The validation landscape is slightly different from the test site with respect to species composition and tree sizes. The test site in Sokone is dominated by two species, Anacardium spp. and Cordila pinata, with a few large Ficus spp. and some Acacia spp. The validation landscape has a more heterogeneous species composition, dominated by Cordila and four others: Danielia, Posposis, Parkia, and Anacardium, in order. As such, the results are encouraging since the model appears to be robust across varied landscapes. The regression model is applicable to trees with CPA of less than 300 m2. There were few measured trees with CPA values this large, but if they were mapped by remote sensing, they were not used in calculations of tree cover or carbon stocks.

3.3. Carbon Stocks of Landscape Wide TOF

Generally, the local equation from Mbow et al. [26] overestimates the other two equations by approximately 60% across the full range of field-sampled tree sizes; however, the largest difference occurs at higher DBH values. In the 15–50 cm range of DBH values, the local equation was underestimated by about 10%. Most of our trees were in this range. The allometric models we derived, along with other equations for carbon estimation, are shown in Table 1. The derived model that estimates DBH from remote sensing CPA can be inverted so that the dependent variable, or output, is the estimated DBH, and this is shown in the table. Both the linear form of the model and the second order polynomial are provided.
Using the TOF cover map of individual trees in the Sokone study area and the allometric scaling model, a carbon map was created as well as geospatial estimates of tree-based parameters (Table 2 and Table 3). Figure 7 presents the same selected sites as shown in Figure 3, with tree CPA magnitude represented as the size of the crown circle and the carbon estimate represented as a green color tone (darker tones represent higher carbon values). The sum of carbon in individual trees is the landscape-wide carbon stock. The total carbon stock for this landscape was 44.28 × 103 MgC, or 14 MgC ha−1. The estimate using the alternative Brown–IPCC default allometry was 29.60 × 103 MgC (9 MgC ha−1) and using Kuyah et al. was 37.721 × 103 MgC (11 MgC ha−1).
A representative value for carbon density in Senegal based on field studies [43], ranges from 10 MgC ha−1 to 36 MgC ha−1. One reason why our estimates may be lower is that our landscape-wide analysis covers a range of conditions from cropland with few trees to degraded savannas to dense tree cover areas, while biomass studies tend to establish sample plots in areas with tree cover, which may not be representative of larger landscapes. Our mapping produces a more accurate landscape-wide carbon density estimate. The IPCC default values [30,31] for growing stock carbon in Senegal landscapes are 14 tC ha−1, which was close to our estimates for this specific landscape.
We compared our results to those produced by Brandt et al. [22] using their published individual tree cover dataset with our allometry. This study was approximately 40% lower in carbon density and total landscape carbon (Table 2). This is largely due to the greater number of trees in the Brandt et al. dataset, which produced 25% more total canopy cover. However, the mean per tree carbon stock for Brandt was only 13% higher than this study, and our mean tree cover and estimated DBH were actually higher than Brandt (Table 2).
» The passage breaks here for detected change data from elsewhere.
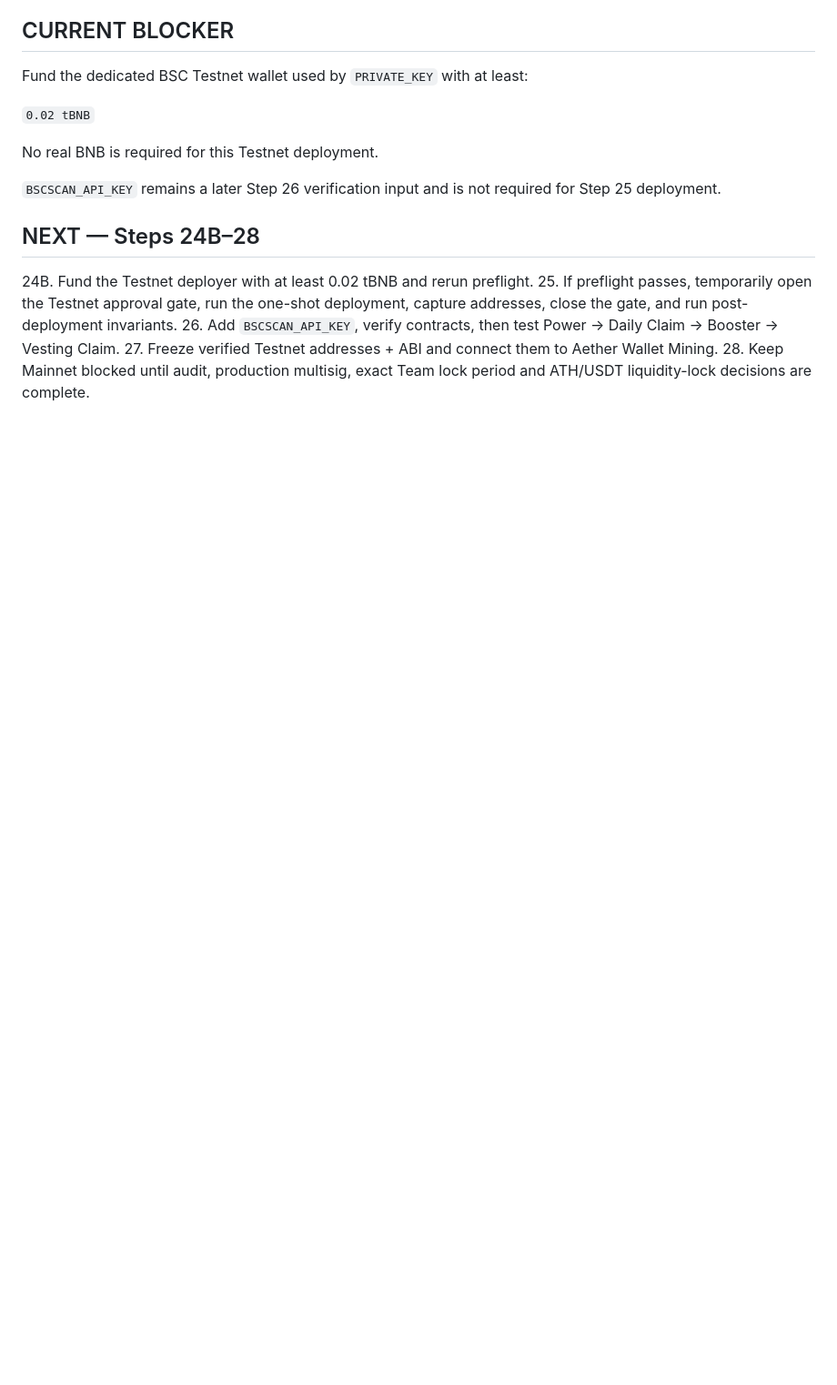
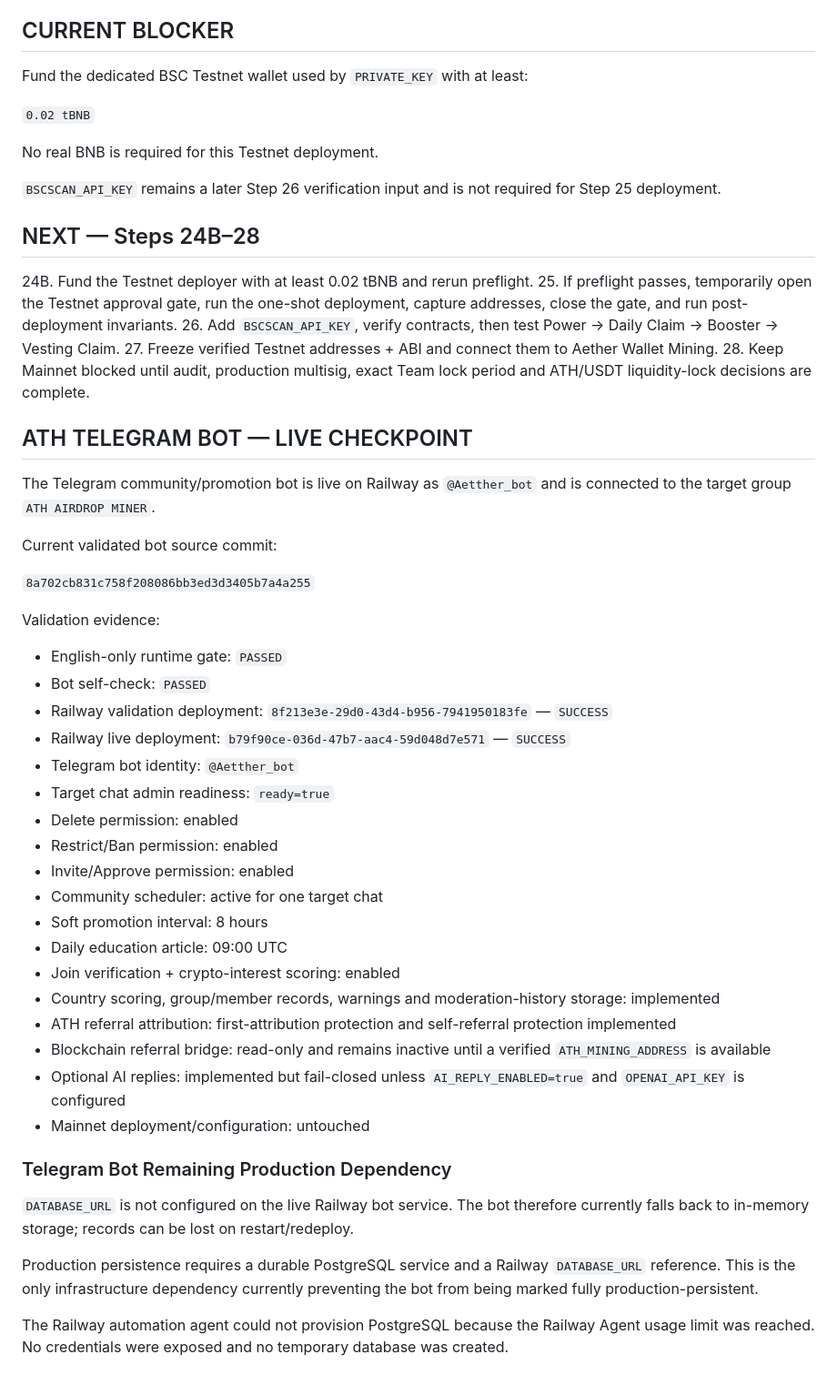
Before and after one commit to alfatih060124-ctrl/AETHER-TOKEN-ATH-, a Markdown page: CHECKPOINT.md, the part around the change. Shown at 91% size. Drawn GitHub-style; blank space fills up the shorter version.

Commit message:
docs: record live ATH Telegram bot validation and persistence blocker

```diff
--- a/CHECKPOINT.md
+++ b/CHECKPOINT.md
@@ -86,3 +86,40 @@ No real BNB is required for this Testnet deployment.
 26. Add `BSCSCAN_API_KEY`, verify contracts, then test Power → Daily Claim → Booster → Vesting Claim.
 27. Freeze verified Testnet addresses + ABI and connect them to Aether Wallet Mining.
 28. Keep Mainnet blocked until audit, production multisig, exact Team lock period and ATH/USDT liquidity-lock decisions are complete.
+
+## ATH TELEGRAM BOT — LIVE CHECKPOINT
+
+The Telegram community/promotion bot is live on Railway as `@Aetther_bot` and is connected to the target group `ATH AIRDROP MINER`.
+
+Current validated bot source commit:
+
+`8a702cb831c758f208086bb3ed3d3405b7a4a255`
+
+Validation evidence:
+
+- English-only runtime gate: `PASSED`
+- Bot self-check: `PASSED`
+- Railway validation deployment: `8f213e3e-29d0-43d4-b956-7941950183fe` — `SUCCESS`
+- Railway live deployment: `b79f90ce-036d-47b7-aac4-59d048d7e571` — `SUCCESS`
+- Telegram bot identity: `@Aetther_bot`
+- Target chat admin readiness: `ready=true`
+- Delete permission: enabled
+- Restrict/Ban permission: enabled
+- Invite/Approve permission: enabled
+- Community scheduler: active for one target chat
+- Soft promotion interval: 8 hours
+- Daily education article: 09:00 UTC
+- Join verification + crypto-interest scoring: enabled
+- Country scoring, group/member records, warnings and moderation-history storage: implemented
+- ATH referral attribution: first-attribution protection and self-referral protection implemented
+- Blockchain referral bridge: read-only and remains inactive until a verified `ATH_MINING_ADDRESS` is available
+- Optional AI replies: implemented but fail-closed unless `AI_REPLY_ENABLED=true` and `OPENAI_API_KEY` is configured
+- Mainnet deployment/configuration: untouched
+
+### Telegram Bot Remaining Production Dependency
+
+`DATABASE_URL` is not configured on the live Railway bot service. The bot therefore currently falls back to in-memory storage; records can be lost on restart/redeploy.
+
+Production persistence requires a durable PostgreSQL service and a Railway `DATABASE_URL` reference. This is the only infrastructure dependency currently preventing the bot from being marked fully production-persistent.
+
+The Railway automation agent could not provision PostgreSQL because the Railway Agent usage limit was reached. No credentials were exposed and no temporary database was created.
```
4. Discussion

4.1. Application of Standard Allometric Equations for Carbon Estimation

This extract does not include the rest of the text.